Volume 473: debated on Wednesday 12 March 2008

To ask the Secretary of State for Work and Pensions what barriers to work for benefit claimants his Department has identified; and how his Department defines barriers to work. (190308)

The Department does not have an official definition of a barrier to work. In operational terms, barriers are often considered to be those factors which research shows are highly correlated with long durations on benefit.

Those with the biggest barriers to work include:

older workers,

lone parents,

people with disabilities, and

long-term jobseeker’s allowance claimants.

Other groups facing significant barriers include:



recovering drug users,

people with learning difficulties,

people of no fixed abode,

people on probation,

people leaving care, and

people in contact with secondary mental health services.

Former members of HM forces also often face considerable barriers to work. In many cases individuals will have more than one of these barriers influencing their ability to gain employment.

In addition, a key barrier to work is that many benefit claimants are not actually looking for work. An important part of the Government’s Welfare Reform policy is to incentivise and encourage claimants to actively return to the labour market.

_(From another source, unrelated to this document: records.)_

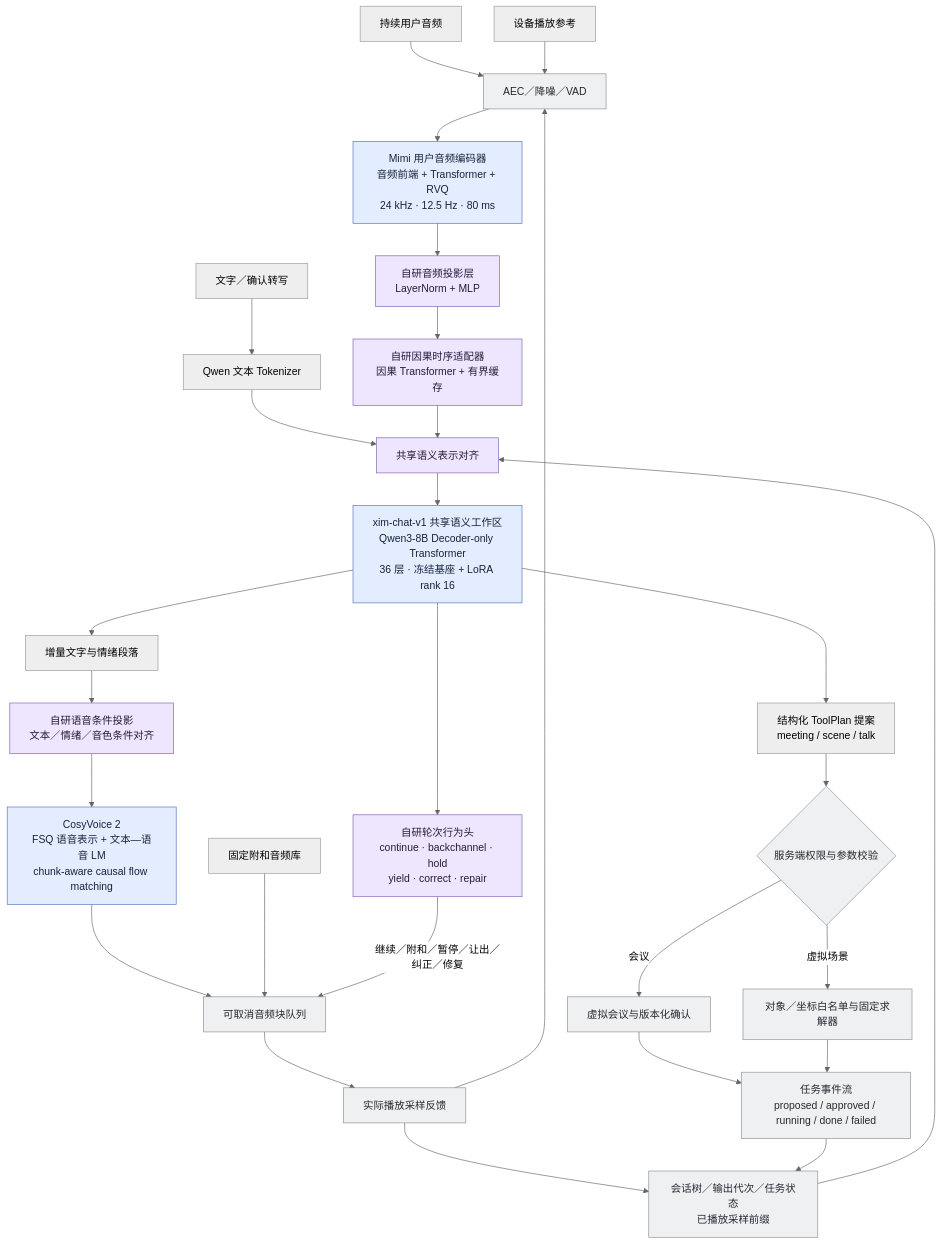
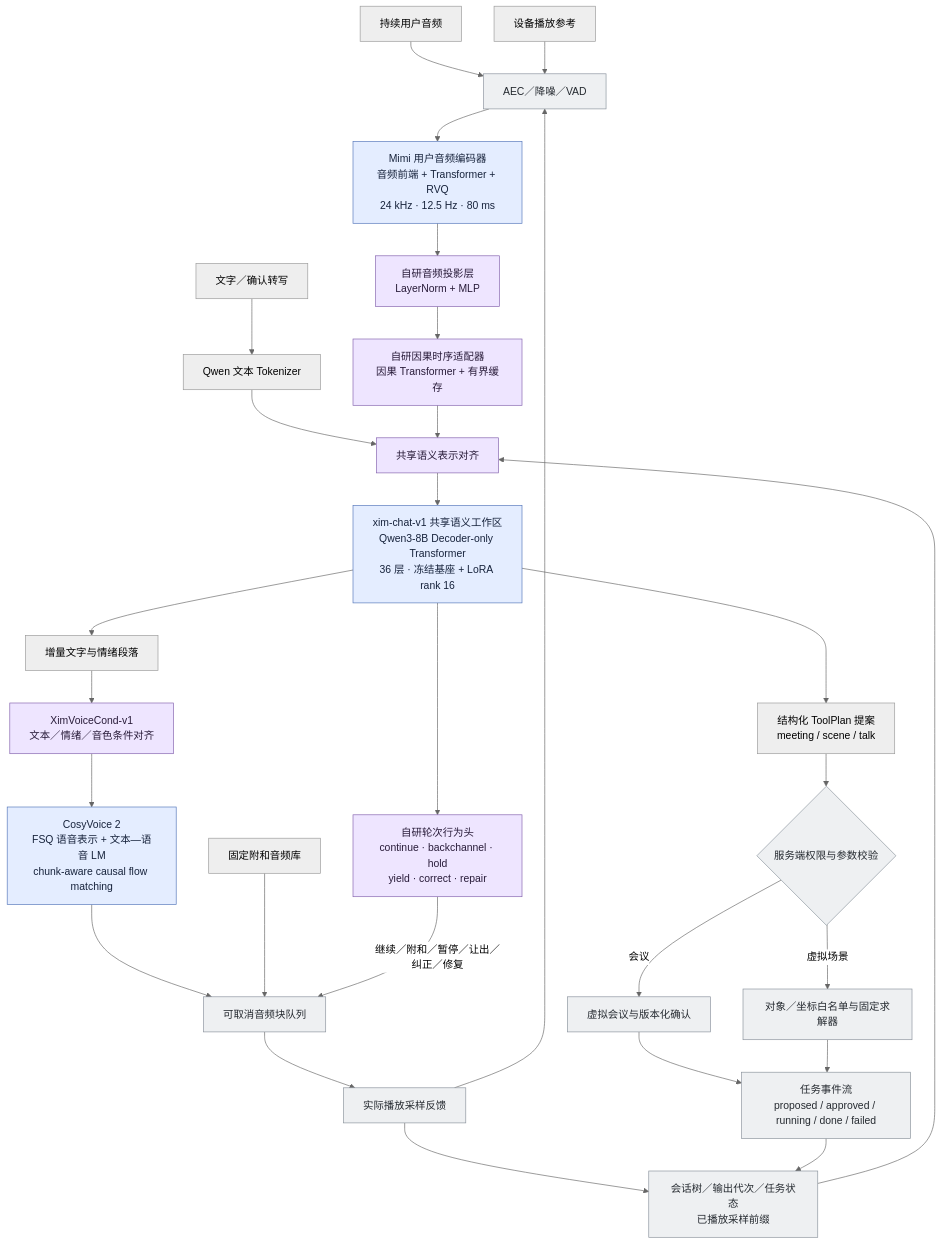
The first of 2 diagrams in docs/FUSION_ARCHITECTURE.md (wuki-creator/Xim-duplex), drawn with Mermaid (neutral theme) before and after one commit. The commit also changed other lines of this file and 3 other files, not shown here.

Commit message:
docs: define XimVoiceCond-v1 architecture

````diff
--- a/docs/FUSION_ARCHITECTURE.md
+++ b/docs/FUSION_ARCHITECTURE.md
@@ -17,39 +17,39 @@
 ```mermaid
 flowchart TD
     MIC[持续用户音频] --> AEC[AEC／降噪／VAD]
     REF[设备播放参考] --> AEC
     AEC --> MIMI[Mimi 用户音频编码器<br/>音频前端 + Transformer + RVQ<br/>24 kHz · 12.5 Hz · 80 ms]
     TEXT[文字／确认转写] --> TOK[Qwen 文本 Tokenizer]
     MIMI --> PROJ[自研音频投影层<br/>LayerNorm + MLP]
     PROJ --> TEMP[自研因果时序适配器<br/>因果 Transformer + 有界缓存]
     TOK --> ALIGN[共享语义表示对齐]
     TEMP --> ALIGN
     STATE[会话树／输出代次／任务状态<br/>已播放采样前缀] --> ALIGN
     ALIGN --> XIM[xim-chat-v1 共享语义工作区<br/>Qwen3-8B Decoder-only Transformer<br/>36 层 · 冻结基座 + LoRA rank 16]
 
     XIM --> TURN[自研轮次行为头<br/>continue · backchannel · hold<br/>yield · correct · repair]
     XIM --> SEG[增量文字与情绪段落]
     XIM --> PLAN[结构化 ToolPlan 提案<br/>meeting / scene / talk]
-    SEG --> VPROJ[自研语音条件投影<br/>文本／情绪／音色条件对齐]
+    SEG --> VPROJ[XimVoiceCond-v1<br/>文本／情绪／音色条件对齐]
     VPROJ --> CV2[CosyVoice 2<br/>FSQ 语音表示 + 文本—语音 LM<br/>chunk-aware causal flow matching]
     CV2 --> PLAY[可取消音频块队列]
     FIXED[固定附和音频库] --> PLAY
     TURN -->|继续／附和／暂停／让出／纠正／修复| PLAY
     PLAY --> ACK[实际播放采样反馈]
     ACK --> STATE
     ACK --> AEC
 
     PLAN --> CHECK{服务端权限与参数校验}
     CHECK -->|会议| ROOM[虚拟会议与版本化确认]
     CHECK -->|虚拟场景| SCENE[对象／坐标白名单与固定求解器]
     ROOM --> EVENTS[任务事件流<br/>proposed / approved / running / done / failed]
     SCENE --> EVENTS
     EVENTS --> STATE
 
     classDef upstream fill:#e4edff,stroke:#5274b9,color:#17233c;
     classDef train fill:#eee5ff,stroke:#8260ac,color:#281b39;
     classDef rule fill:#eef0f2,stroke:#89919b,color:#252a30;
     class MIMI,XIM,CV2 upstream;
     class PROJ,TEMP,ALIGN,TURN,VPROJ train;
     class AEC,STATE,PLAY,ACK,CHECK,ROOM,SCENE,EVENTS rule;
 ```
````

The December 2007 report “Ready for work, full employment in our generation” and the January 2008 report “Ready to work, skilled for work: unlocking Britain’s talent” set out our plans to address many of these barriers. Having previously focused on specific groups with lower employment rates, and having been largely successful in raising them, the Government are now increasingly moving to an individualised, flexible approach to ensure as many people as possible have the support they need to get into, and stay, in work.